skill development for children this age is best achieved through a combination of unstructured play in a safe and challenging environment; and quality instruction from knowledgeable teachers/leaders/coaches in community recreation activities, schools, and minor sport programs skill development during this stage should be well-structured, positive and FUN, and should concentrate on developing the ABCs – Agility, Balance, Coordination and Speed, plus rhythmic activities hand and foot speed can be developed especially well by boys and girls during this stage and if this window of opportunity to develop speed is missed, body speed later in life may be compromised this is a great age for children to take part in a wide range of sports and they should be encouraged to take part in land-based, water-based and ice/snow based activities at different times of the year it is important that all children including those with a disability, master fundamental movement skills before sport specific skills are introduced strength, endurance and flexibility need to be developed, but through games and fun activities rather than a training regimen learning to ‘read’ the movements going on around them and make sound decisions during games are critical skills that should be developed at this stage (Canadian Sport for Life, sa:10).
Learn to train: Ages 9-12
This is the most important stage for the development of sport-specific skills as it is the period of accelerated learning of coordination and fine motor control. It is also the time when children enjoy practicing skills they learn and they can see their own improvement.
It is still too early for specialization in late specialization sports. Although many children at this age will have developed a preference for one sport or another, for full athletic development they need to engage in a broad range of activities, playing at least 2-3 different sports.
While competition is important, it is learning to compete that should be the focus – not winning. For best long-term results 70% of time in the sport should be spent in practice, with only 30% of the time spent on competition.
This is an important time to work on flexibility and to develop endurance through games and relays (Canadian Sport for Life, sa:10).
According to Higgs (Canadian Sport for Life, sa:13), athletes with a disability go through the same stages of athlete development as their non-disabled peers.
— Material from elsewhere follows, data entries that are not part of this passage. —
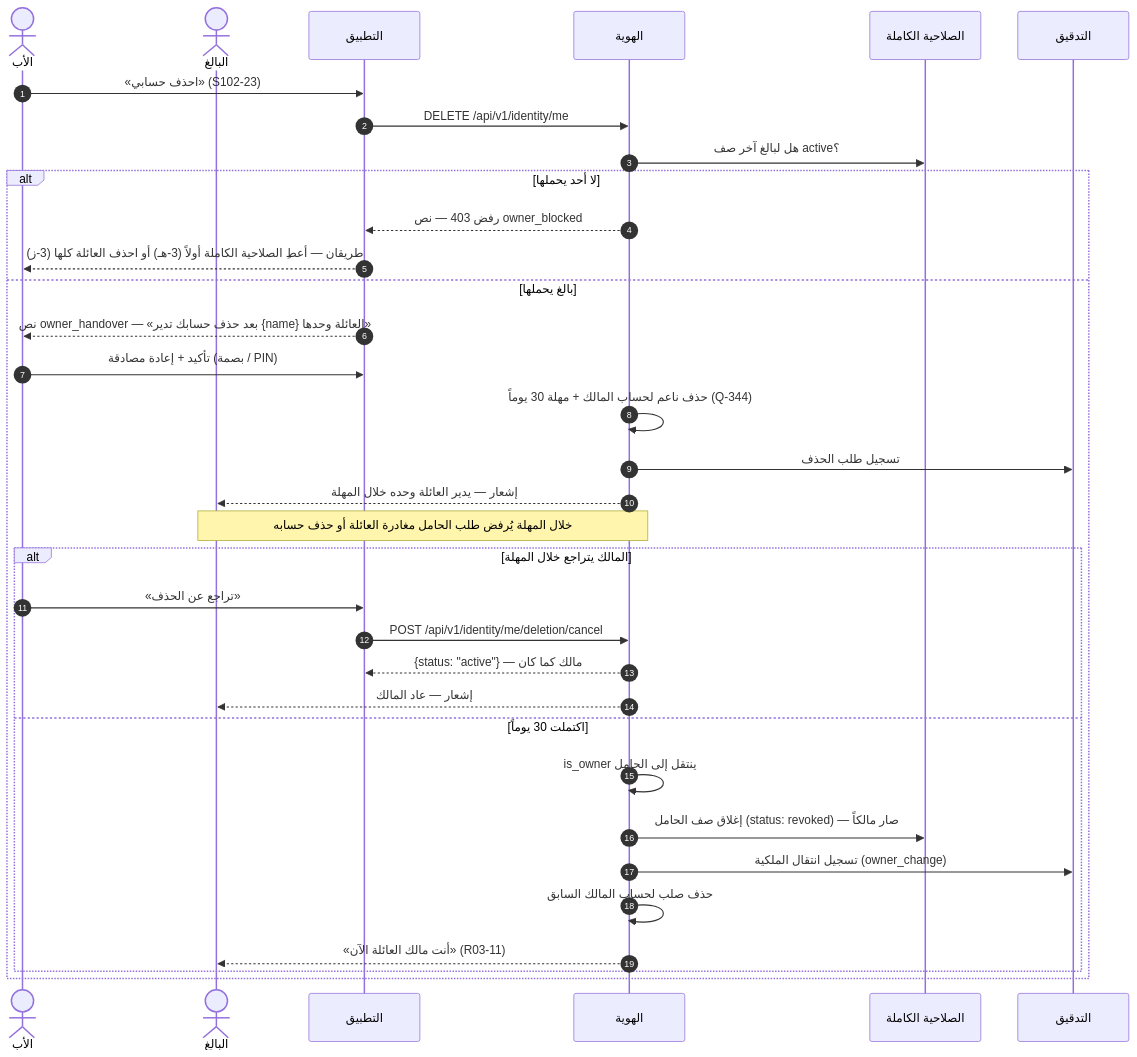
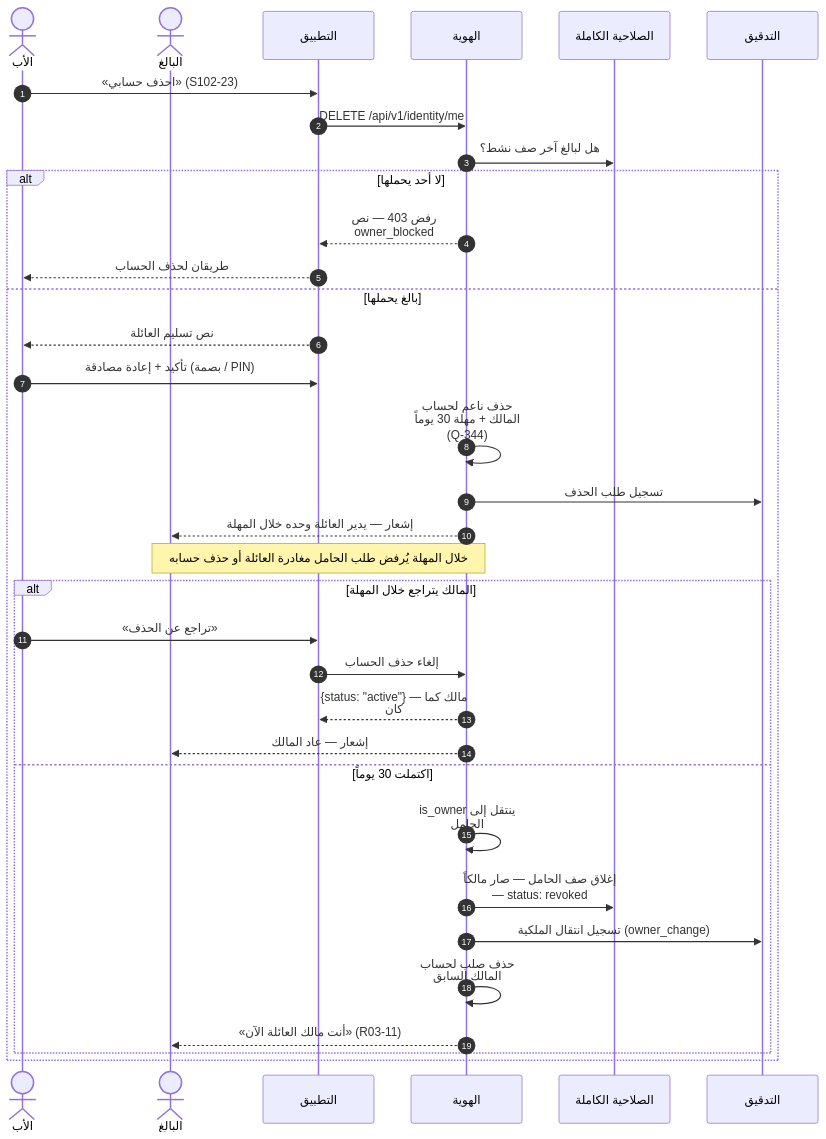
One commit to Bassam-mohammed-alqaeadi/family-os-v2 changed diagram 16 of 39 in docs/family-os/governance/phases/phase-1/S1-03-family-roles-and-permissions/DIAGRAMS.md. Above: the diagram before and after it, drawn with Mermaid. The commit also changed other lines of this file, not shown here.

````diff
--- a/docs/family-os/governance/phases/phase-1/S1-03-family-roles-and-permissions/DIAGRAMS.md
+++ b/docs/family-os/governance/phases/phase-1/S1-03-family-roles-and-permissions/DIAGRAMS.md
@@ -646,36 +721,37 @@
 ```mermaid
+%%{init: {"sequence": {"wrap": true}}}%%
 sequenceDiagram
     autonumber
     actor Father as الأب
     actor Adult as البالغ
     participant App as التطبيق
     participant S102 as الهوية
     participant FA as الصلاحية الكاملة
     participant Audit as التدقيق
     Father->>App: «احذف حسابي» (S102-23)
     App->>S102: DELETE /api/v1/identity/me
-    S102->>FA: هل لبالغ آخر صف active؟
+    S102->>FA: هل لبالغ آخر صف نشط؟
     alt لا أحد يحملها
         S102-->>App: رفض 403 — نص owner_blocked
-        App-->>Father: طريقان — أعطِ الصلاحية الكاملة أولاً (3-هـ) أو احذف العائلة كلها (3-ز)
+        App-->>Father: طريقان لحذف الحساب
     else بالغ يحملها
-        App-->>Father: نص owner_handover — «بعد حذف حسابك تدير {name} العائلة وحدها»
+        App-->>Father: نص تسليم العائلة
         Father->>App: تأكيد + إعادة مصادقة (بصمة / PIN)
         S102->>S102: حذف ناعم لحساب المالك + مهلة 30 يوماً (Q-344)
         S102->>Audit: تسجيل طلب الحذف
         S102-->>Adult: إشعار — يدير العائلة وحده خلال المهلة
         Note over S102,Adult: خلال المهلة يُرفض طلب الحامل مغادرة العائلة أو حذف حسابه
         alt المالك يتراجع خلال المهلة
             Father->>App: «تراجع عن الحذف»
-            App->>S102: POST /api/v1/identity/me/deletion/cancel
+            App->>S102: إلغاء حذف الحساب
             S102-->>App: {status: "active"} — مالك كما كان
             S102-->>Adult: إشعار — عاد المالك
         else اكتملت 30 يوماً
             S102->>S102: is_owner ينتقل إلى الحامل
-            S102->>FA: إغلاق صف الحامل (status: revoked) — صار مالكاً
+            S102->>FA: إغلاق صف الحامل — صار مالكاً — status: revoked
             S102->>Audit: تسجيل انتقال الملكية (owner_change)
             S102->>S102: حذف صلب لحساب المالك السابق
             S102-->>Adult: «أنت مالك العائلة الآن» (R03-11)
         end
     end
 ```
````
Athletes who acquire a disability go through the same developmental stages as their peers until the onset of their disability, and then, especially for those with traumatic injury, pass through the same stages again – but now with their ‘new bodies’. The participation of children with a disability in physical activities and sport also promotes inclusion, minimizes deconditioning, optimizes physical functioning, and enhances overall-wellbeing (Murphy & Carbone, 2008:1057).
In the light of the importance and benefits of physical activity and sport, it is alarming to see that children in general are becoming less involved in physical activities and sport. According to McVeigh and Norris (2012:43), South African children show trends of obesity and overweight and less than one-third of the children participate in sufficient physical activity on a weekly basis. Draper, Basset, De Villiers, Lambert and the HAKSA Writing Group (2014) also reported on the decline of physical activity and concluded as follows: ‘South Africa has moved from a C [grade] in 2010 to a D grade in terms of getting children physically active and eating healthily. The time has come for engaging parents and communities for advocacy and social mobilization’ (Draper et al., 2014:S104). This leads to the question of what could be the possible reasons provided for non-participation in physical activities and sport by children without impairments, as well as children with impairments.
REASONS FOR NON-PARTICIPATION IN SPORT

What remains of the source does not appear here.